Motion picture production costs have soared to astronomical heights.
At least that’s the picture that emerges from a quick review of the trade papers’ reports on movie budgets through the years.
However, making any overview of these costs somewhat problematic is the tradition of secrecy among Hollywood filmmakers when it comes to sharing accurate numbers with the filmgoing public.
Some Older Films Costly Too
While the general trend line for movie production budgets seems to be moving ever higher, some older films boast pretty staggering price tags when their reported budgets are adjusted for inflation.
In a late 2012 review of big-budget films, BusinessInsider, an online business news source, said the title for the most costly film went to 2007’s “Pirates of the Caribbean: At World’s End” with an estimated budget of $334.5 million.
Coming in second was 1963’s ill-fated “Cleopatra,” with an estimated budget — in today’s dollars — of $325 million. In third place was James Cameron’s 1997 production of “Titantic,” which cost $288.2 million, adjusted for inflation. “Spider-Man 3,” released in 2007, came in fourth with an estimated budget of $287.8 million.
MPAA No Longer Reporting Film Costs
Testifying to the questionable accuracy of production cost estimates from the filmmakers was a 2009 decision by the Motion Picture Association of America to stop reporting movie production and marketing costs.
Dan Glickman, who was then the chief executive of MPAA, told The New York Times that its decision to scrap this part of its annual state-of-the-business report was based on the problems involved in collecting accurate data. He said he’d been concerned “about the validity of those number for years.”
Budgets Climb Ever Higher
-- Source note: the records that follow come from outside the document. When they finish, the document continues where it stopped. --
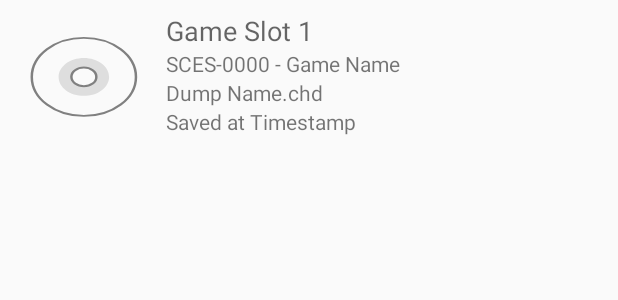
After one commit to kofxi3584karlayang/duckstation, an Android app: the layout save_state_view_entry.xml on its own in the app's theme, with its tools: preview values and no code run, on a phone screen of 412 x 824 dp. The commit adds this screen. Shown: the top 300 px of the screen. Run offline under Robolectric (Android 15) with nearby library versions, the phone set to English and light mode, and no system bars.

Commit message:
Android: Add graphical save/load state selector

```diff
--- a/android/app/src/main/java/com/github/stenzek/duckstation/AndroidHostInterface.java
+++ b/android/app/src/main/java/com/github/stenzek/duckstation/AndroidHostInterface.java
@@ -136,6 +136,8 @@ public class AndroidHostInterface {
 
     public native boolean setMediaFilename(String filename);
 
+    public native SaveStateInfo[] getSaveStateInfo(boolean includeEmpty);
+
     static {
         System.loadLibrary("duckstation-native");
     }
--- a/android/app/src/main/java/com/github/stenzek/duckstation/GameDirectoriesActivity.java
+++ b/android/app/src/main/java/com/github/stenzek/duckstation/GameDirectoriesActivity.java
@@ -298,7 +298,7 @@ public class GameDirectoriesActivity extends AppCompatActivity {
                 .setTitle(R.string.edit_game_directories_add_path)
                 .setMessage(R.string.edit_game_directories_add_path_summary)
                 .setView(text)
-                .setPositiveButton("Add", (dialog, which) ->  {
+                .setPositiveButton("Add", (dialog, which) -> {
                     final String path = text.getText().toString();
                     if (!path.isEmpty()) {
                         addSearchDirectory(GameDirectoriesActivity.this, path, true);
--- /dev/null
+++ b/android/app/src/main/res/drawable/ic_baseline_not_interested_60.xml
@@ -0,0 +1,5 @@
+<vector android:height="60dp" android:tint="?attr/colorControlNormal"
+    android:viewportHeight="24" android:viewportWidth="24"
+    android:width="60dp" xmlns:android="http://schemas.android.com/apk/res/android">
+    <path android:fillColor="@android:color/white" android:pathData="M12,2C6.48,2 2,6.48 2,12s4.48,10 10,10 10,-4.48 10,-10S17.52,2 12,2zM12,20c-4.42,0 -8,-3.58 -8,-8 0,-1.85 0.63,-3.55 1.69,-4.9L16.9,18.31C15.55,19.37 13.85,20 12,20zM18.31,16.9L7.1,5.69C8.45,4.63 10.15,4 12,4c4.42,0 8,3.58 8,8 0,1.85 -0.63,3.55 -1.69,4.9z"/>
+</vector>
--- /dev/null
+++ b/android/app/src/main/res/layout/save_state_view_entry.xml
@@ -0,0 +1,66 @@
+<?xml version="1.0" encoding="utf-8"?>
+<RelativeLayout xmlns:android="http://schemas.android.com/apk/res/android"
+    xmlns:app="http://schemas.android.com/apk/res-auto"
+    xmlns:tools="http://schemas.android.com/tools"
+    android:id="@+id/linearLayout"
+    android:layout_width="match_parent"
+    android:layout_height="wrap_content"
+    android:orientation="vertical">
+
+    <ImageView
+        android:id="@+id/image"
+        android:layout_width="80dp"
+        android:layout_height="60dp"
+        android:layout_marginTop="20dp"
+        android:layout_marginBottom="4dp"
+        android:layout_marginLeft="15dp"
+        android:layout_alignParentTop="true"
+        android:scaleType="fitXY"
+        tools:srcCompat="@drawable/ic_media_cdrom" />
+
+    <TextView
+        android:id="@+id/summary"
+        android:layout_width="match_parent"
+        android:layout_height="wrap_content"
+        android:layout_marginStart="15dp"
+        android:layout_marginTop="8dp"
+        android:text="Game Slot 1"
+        android:textAppearance="@style/TextAppearance.AppCompat.Medium"
+        android:layout_alignParentTop="true"
+        android:layout_toRightOf="@id/image" />
+
+    <TextView
+        android:id="@+id/game"
+        android:layout_width="match_parent"
+        android:layout_height="wrap_content"
+        android:layout_marginStart="15dp"
+        android:layout_marginTop="0dp"
+        android:text="SCES-0000 - Game Name"
+        android:textAppearance="@style/TextAppearance.AppCompat.Small"
+        android:layout_below="@id/summary"
+        android:layout_toRightOf="@id/image" />
+
+    <TextView
+        android:id="@+id/path"
+        android:layout_width="match_parent"
+        android:layout_height="wrap_content"
+        android:layout_marginStart="15dp"
+        android:layout_marginTop="0dp"
+        android:text="Dump Name.chd"
+        android:textAppearance="@style/TextAppearance.AppCompat.Small"
+        android:layout_below="@id/game"
+        android:layout_toRightOf="@id/image" />
+
+    <TextView
+        android:id="@+id/timestamp"
+        android:layout_width="match_parent"
+        android:layout_height="wrap_content"
+        android:layout_marginStart="15dp"
+        android:layout_marginTop="0dp"
+        android:layout_marginBottom="14dp"
+        android:text="Saved at Timestamp"
+        android:textAppearance="@style/TextAppearance.AppCompat.Small"
+        android:layout_below="@id/path"
+        android:layout_toRightOf="@id/image" />
+
+</RelativeLayout>
--- a/android/app/src/main/res/values/strings.xml
+++ b/android/app/src/main/res/values/strings.xml
@@ -206,4 +206,8 @@
     <string name="menu_edit_game_directories_add_path">Add Path</string>
     <string name="edit_game_directories_add_path">Add Path</string>
     <string name="edit_game_directories_add_path_summary">Enter the full path to the directory with games.\n\nYou can get this from a file manager app.\n\nExample: /storage/emulated/0/games</string>
+    <string name="save_state_info_slot_is_empty">Slot Is Empty</string>
+    <string name="save_state_info_game_save_n">Game Save %d</string>
+    <string name="save_state_info_global_save_n">Global Save %d</string>
+    <string name="save_state_info_quick_save">Quick Save</string>
 </resources>
```
Also changed, not shown: android/app/src/main/java/com/github/stenzek/duckstation/EmulationActivity.java (+36 -23 lines), android/app/src/main/java/com/github/stenzek/duckstation/SaveStateInfo.java (added, +151 -0 lines), android/app/src/main/res/values/arrays.xml (+0 -14 lines), 6 other files.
Even without verifiable figures for today’s average movie budgets, there is little question that they are high and climbing higher.
Although an occasional “little-film-that-could” gets put together on an unbelievably low budget but goes on to make big box office, most average films cost plenty. All of which begs this question:
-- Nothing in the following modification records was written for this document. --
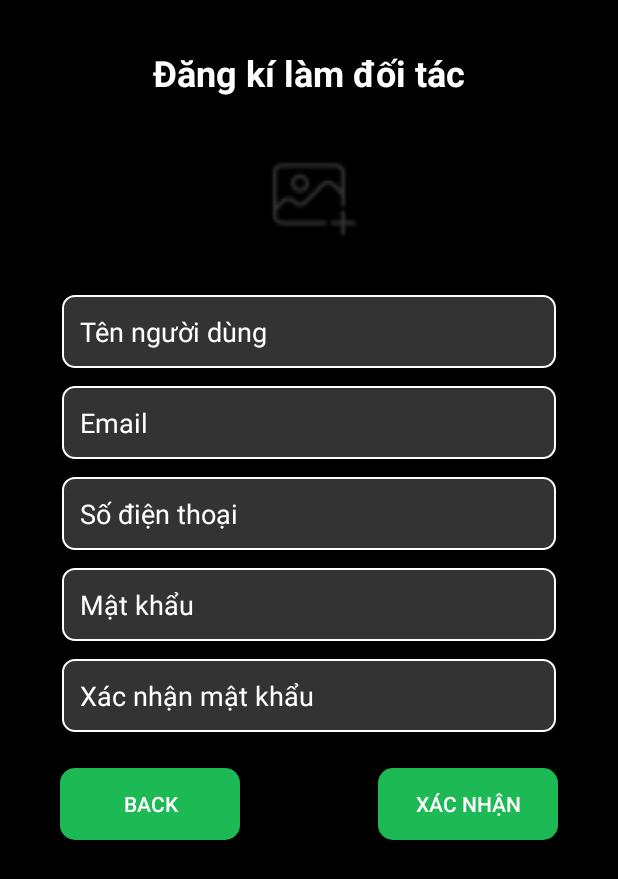
After one commit to baoanhh7/DoAn_Music, an Android app: the layout activity_regiter_atris.xml on its own in the app's theme, with its tools: preview values and no code run, on a phone screen of 412 x 824 dp. The commit adds this screen. Shown: the top 879 px of the screen. Run offline under Robolectric (Android 15) with nearby library versions, the phone set to English and light mode, and no system bars; network calls fail.

Commit message:
fe_regiter_doiTac

```diff
--- /dev/null
+++ b/app/src/main/res/drawable/edittext_bg.xml
@@ -0,0 +1,6 @@
+<?xml version="1.0" encoding="utf-8"?>
+<shape xmlns:android="http://schemas.android.com/apk/res/android">
+    <solid android:color="#333333"/> <!-- Màu nền cho EditText -->
+    <corners android:radius="8dp"/> <!-- Bo tròn góc -->
+    <stroke android:width="1dp" android:color="#FFFFFF"/> <!-- Viền trắng -->
+</shape>
--- /dev/null
+++ b/app/src/main/res/drawable/rounded_button_regiter.xml
@@ -0,0 +1,4 @@
+<shape xmlns:android="http://schemas.android.com/apk/res/android">
+    <corners android:radius="10dp"/>
+    <solid android:color="@color/green"/>
+</shape>
--- /dev/null
+++ b/app/src/main/res/layout/activity_regiter_atris.xml
@@ -0,0 +1,152 @@
+<?xml version="1.0" encoding="utf-8"?>
+<androidx.constraintlayout.widget.ConstraintLayout xmlns:android="http://schemas.android.com/apk/res/android"
+    xmlns:app="http://schemas.android.com/apk/res-auto"
+    xmlns:tools="http://schemas.android.com/tools"
+    android:layout_width="match_parent"
+    android:layout_height="match_parent"
+    android:background="@color/black"
+    >
+
+    <!-- Title -->
+    <TextView
+        android:id="@+id/title"
+        android:layout_width="wrap_content"
+        android:layout_height="wrap_content"
+        android:text="Đăng kí làm đối tác"
+        android:textColor="@color/white"
+        android:textSize="24sp"
+        android:textStyle="bold"
+        android:layout_marginTop="32dp"
+        app:layout_constraintTop_toTopOf="parent"
+        app:layout_constraintStart_toStartOf="parent"
+        app:layout_constraintEnd_toEndOf="parent"
+        android:gravity="center" />
+
+    <!-- Image Placeholder -->
+    <ImageView
+        android:id="@+id/imagePlaceholder"
+        android:layout_width="100dp"
+        android:layout_height="100dp"
+        android:layout_marginTop="16dp"
+        android:src="@drawable/ic_add_picture"
+        app:layout_constraintTop_toBottomOf="@+id/title"
+        app:layout_constraintStart_toStartOf="parent"
+        app:layout_constraintEnd_toEndOf="parent" />
+
+    <!-- Username Field -->
+    <EditText
+        android:id="@+id/username"
+        android:layout_width="0dp"
+        android:layout_height="wrap_content"
+        android:hint="Tên người dùng"
+        android:textColorHint="@color/white"
+        android:background="@drawable/edittext_bg"
+        android:textColor="@color/white"
+        android:padding="12dp"
+        android:inputType="textPersonName"
+        app:layout_constraintTop_toBottomOf="@+id/imagePlaceholder"
+        app:layout_constraintStart_toStartOf="parent"
+        app:layout_constraintEnd_toEndOf="parent"
+        app:layout_constraintWidth_percent="0.8"
+        android:layout_marginTop="16dp"/>
+
+    <!-- Email Field -->
+    <EditText
+        android:id="@+id/email"
+        android:layout_width="0dp"
+        android:layout_height="wrap_content"
+        android:hint="Email"
+        android:textColorHint="@color/white"
+        android:background="@drawable/edittext_bg"
+        android:textColor="@color/white"
+        android:padding="12dp"
+        android:inputType="textEmailAddress"
+        app:layout_constraintTop_toBottomOf="@+id/username"
+        app:layout_constraintStart_toStartOf="parent"
+        app:layout_constraintEnd_toEndOf="parent"
+        app:layout_constraintWidth_percent="0.8"
+        android:layout_marginTop="12dp" />
+
+    <!-- Phone Number Field -->
+    <EditText
+        android:id="@+id/phone"
+        android:layout_width="0dp"
+        android:layout_height="wrap_content"
+        android:hint="Số điện thoại"
+        android:textColorHint="@color/white"
+        android:background="@drawable/edittext_bg"
+        android:textColor="@color/white"
+        android:padding="12dp"
+        android:inputType="phone"
+        app:layout_constraintTop_toBottomOf="@+id/email"
+        app:layout_constraintStart_toStartOf="parent"
+        app:layout_constraintEnd_toEndOf="parent"
+        app:layout_constraintWidth_percent="0.8"
+        android:layout_marginTop="12dp" />
+
+    <!-- Password Field -->
+    <EditText
+        android:id="@+id/password"
+        android:layout_width="0dp"
+        android:layout_height="wrap_content"
+        android:hint="Mật khẩu"
+        android:textColorHint="@color/white"
+        android:background="@drawable/edittext_bg"
+        android:textColor="@color/white"
+        android:padding="12dp"
+        android:inputType="textPassword"
+        app:layout_constraintTop_toBottomOf="@+id/phone"
+        app:layout_constraintStart_toStartOf="parent"
+        app:layout_constraintEnd_toEndOf="parent"
+        app:layout_constraintWidth_percent="0.8"
+        android:layout_marginTop="12dp" />
+
+    <!-- Confirm Password Field -->
+    <EditText
+        android:id="@+id/confirm_password"
+        android:layout_width="0dp"
+        android:layout_height="wrap_content"
+        android:hint="Xác nhận mật khẩu"
+        android:textColorHint="@color/white"
+        android:background="@drawable/edittext_bg"
+        android:textColor="@color/white"
+        android:padding="12dp"
+        android:inputType="textPassword"
+        app:layout_constraintTop_toBottomOf="@+id/password"
+        app:layout_constraintStart_toStartOf="parent"
+        app:layout_constraintEnd_toEndOf="parent"
+        app:layout_constraintWidth_percent="0.8"
+        android:layout_marginTop="12dp" />
+
+    <!-- Back Button -->
+
+    <!-- Confirm Button -->
+
+    <Button
+        android:id="@+id/btn_back"
+        android:layout_width="120dp"
+        android:layout_height="wrap_content"
+        android:layout_marginStart="40dp"
+        android:layout_marginTop="24dp"
+        android:background="@drawable/rounded_button_regiter"
+        android:paddingHorizontal="24dp"
+        android:text="Back"
+        android:textColor="@color/white"
+        app:layout_constraintStart_toStartOf="parent"
+        app:layout_constraintTop_toBottomOf="@+id/confirm_password" />
+
+    <Button
+        android:id="@+id/btn_confirm"
+        android:layout_width="120dp"
+        android:layout_height="wrap_content"
+        android:layout_marginTop="24dp"
+        android:layout_marginEnd="40dp"
+        android:background="@drawable/rounded_button_regiter"
+        android:paddingHorizontal="24dp"
+        android:text="Xác nhận"
+        android:textColor="@color/white"
+        app:layout_constraintEnd_toEndOf="parent"
+        app:layout_constraintTop_toBottomOf="@+id/confirm_password" />
+
+
+</androidx.constraintlayout.widget.ConstraintLayout>
--- a/app/src/main/res/values/colors.xml
+++ b/app/src/main/res/values/colors.xml
@@ -11,4 +11,5 @@
     <color name="spotifyGreen">#1DB954</color>
     <color name="spotifyBlack">#191414</color>
     <color name="mauNen">#131313</color>
+    <color name="green">#1DB954</color>
 </resources>
```
Also changed, not shown: app/src/main/res/drawable/ic_add_picture.png (added).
How much revenue must a big-budget film generate to pay back its producers and other backers?
Movie Profits Elusive
Movie industry insiders estimate that a film needs to make at least twice its production costs to achieve a profit.
Here too, we enter the realm of fuzzy math, because there are other costs to consider in the determination of a film’s profitability.
The biggest of these expenses, of course, is marketing. No matter how much you spend on a film, it’s doubtful people will be lining up to see it if they don’t know about it. So advertising is key.
For films with a relatively modest budget — say, $20 million or so — the marketing budget may run nearly as high as production costs.
What a Movie’s Budget Covers
Movie production budgets encompass all costs from such pre-production expenses as buying the film rights to a script or a novel through the post-production period during which the finishing touches are put on the film. The production budget must cover the salaries of actors — from stars to extras — as well as members of the production staff, the behind-the-scenes people.
Other budget items include costumes, set construction, animal training (if applicable), feeding the production team, renting location sites, craft services and much, much more. Each of these items can vary widely in cost.
A major actor may hold out for a king’s ransom before he signs to appear in one film but may forgo his salary altogether to appear in a project that is close to his heart.
Action and sci-fi films sometimes have staggering budgets for special effects, while the special effects expenses of a contemporary drama may be limited to snow machines for a wintertime scene.
Another big-ticket item for filmmakers is insurance, a cost that can skyrocket if questions arise about the dependability of one of the film’s stars or if the project itself involves exposure to extraordinary risks.
As the cost of filmmaking has increased, so too have the distribution outlets for films.
Although most successful American films made over the last half-century have been distributed abroad, both the size and profitability of the worldwide market have exploded in recent years. Foreign moviegoers have more money and are willing to spend it to see what Hollywood has to offer.
New Markets Emerge
Films also can recoup some of their production costs in ancillary markets, such as the home video market or secondary distribution deals for cable TV rights.
Even with additional markets for films, the motion picture industry remains a risky proposition.
No matter how sure-fire a film idea may seem to be in the talking stage, there can be no guarantee that it will translate to box-office success. Yet for all these risks, movies continue to be made, many with sky-high budgets.
Just as movies are sometimes said to be the stuff of dreams, movie makers continue to follow their dreams of bringing their personal visions to the big screen.
About the Author: Don Amerman is a freelance author who writes extensively about digital media, corporate strategy, snow machines and the film industry.